Math Brainteaser – Coin Flipping November 11, 2009Posted by eric22222 in General, Math.
I’m going to post a few puzzles here, each with a mathematical solution. Mostly just for fun, but it’ll also let you see how I solve problems sometimes. Here we go!
You flip a fair coin. If you get heads, you get one point and flip again. If you get tails, you stop (no change in score). What is the average score you can expect in this game?
You’ll have to click to see my solution. I don’t want to spoil it for people who want to figure it out their way.
I like to start with some data, then find a pattern. This is going to use expected value, too, so brush up on that if you need to.
We know the chance of getting zero points is 50%, the chance of getting exactly one point is 25%, and so on. So here’s that in a table:
Now let’s see the product of these numbers:
What we want to get eventually is the sum of all these products. This next table shows the sums up to x:
Um… hm. Well, each entry gets closer to one… Maybe if I take the difference from 1?
Hey! I recognize some of those numbers! In fact, their denominators are powers of two! I’ll multiply each by 2^(x+1) to get rid of the decimals:
Ha! There it is. Now we just have to work backwards. To keep things less cluttered, I won’t fill all the details around my summation notation, so just remember that’s our sum of products. Also, keep in mind that P(x) =2^(x+1).
Okay, stop right there. The left side of the equation is the sum we wanted. That’s the expected value up to x. If we set x to infinity, we get our answer.
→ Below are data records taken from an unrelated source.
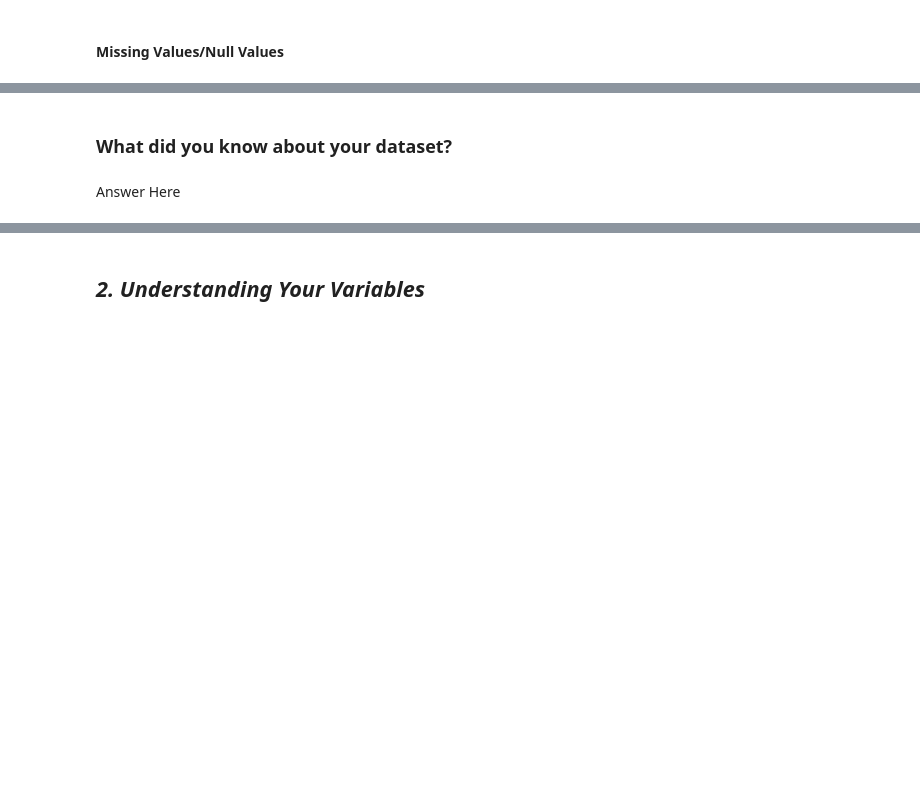
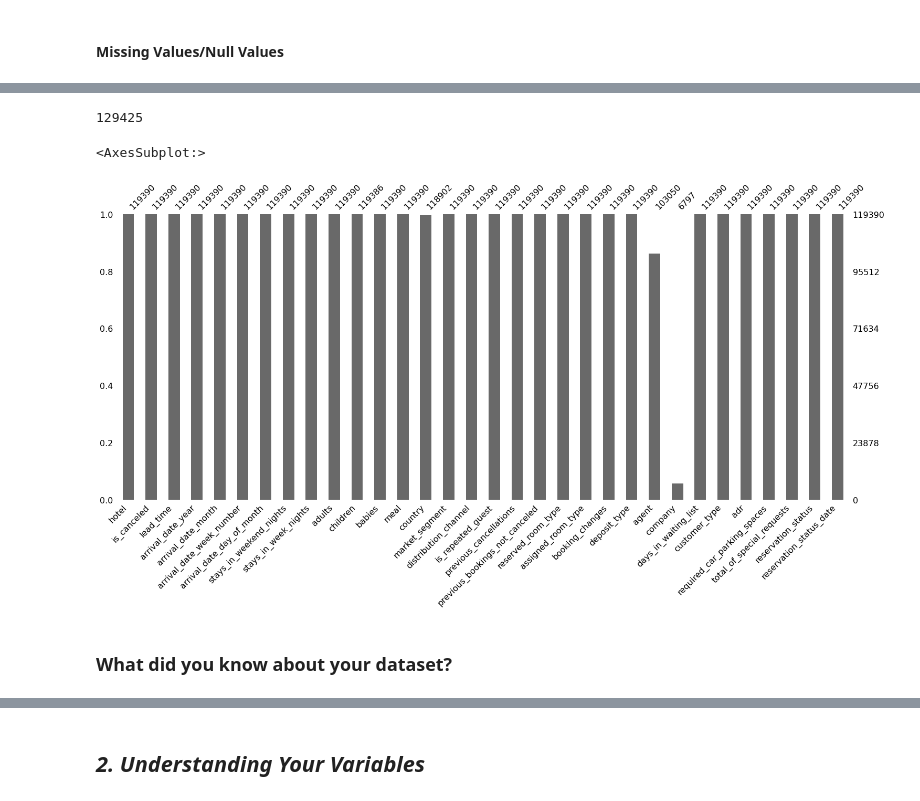
Before and after one commit to fadakenitin/Capstone_ProjectEDA, a Jupyter notebook: Copy_of_Sample_EDA_Submission_Template.ipynb, the cells around one changed output, grey strips where cells are left out. Drawn from its saved outputs; the diff is of its cells as text; code cells hidden in the pictures; blank space fills up the shorter version.

```diff
--- a/Copy_of_Sample_EDA_Submission_Template.ipynb
+++ b/Copy_of_Sample_EDA_Submission_Template.ipynb
@@ -76,3 +95,7 @@ M - Multivariate Analysis
+# %%
+# Load Dataset
+file_path='/content/contentdrive/MyDrive/Hotel Bookings.csv'
+data=pd.read_csv(file_path)
 # %% [markdown]
 ### Dataset First View
 # %%
@@ -96,6 +173,14 @@ M - Multivariate Analysis
+# %%
+#Total missing values intire dataframe
+
+data.isna().sum().sum()
+# %% [output]
+129425
 # %%
 # Visualizing the missing values
+msno.bar(data)
+# %% [output]
+<AxesSubplot:>
+[figure, added]
 # %% [markdown]
 ### What did you know about your dataset?
-# %% [markdown]
-Answer Here
```
Also changed, not shown: parts of 56 cells of this notebook.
So what happens to the right side as x approaches infinity? Well, the one is going to stay put, but that fraction is obliterated. The exponential denominator far outweighs the linear numerator. So as x approaches infinity, we’re left with just 1, which is our answer.
This was one way I checked to make sure the answer made sense. Below, I’ve graphed each possibility up to 8.
An interesting thing to note is that the answer we were looking for is going to be the same as the area under the curve (that is, x times P(x)). Notice that each block is half the size of the last. So if we were to stack them all on top of one another…
Tada! A simple one by one square. Okay, so it’s obvious here that the graph is skewed vertically to show more detail, but trust me, it’s a square.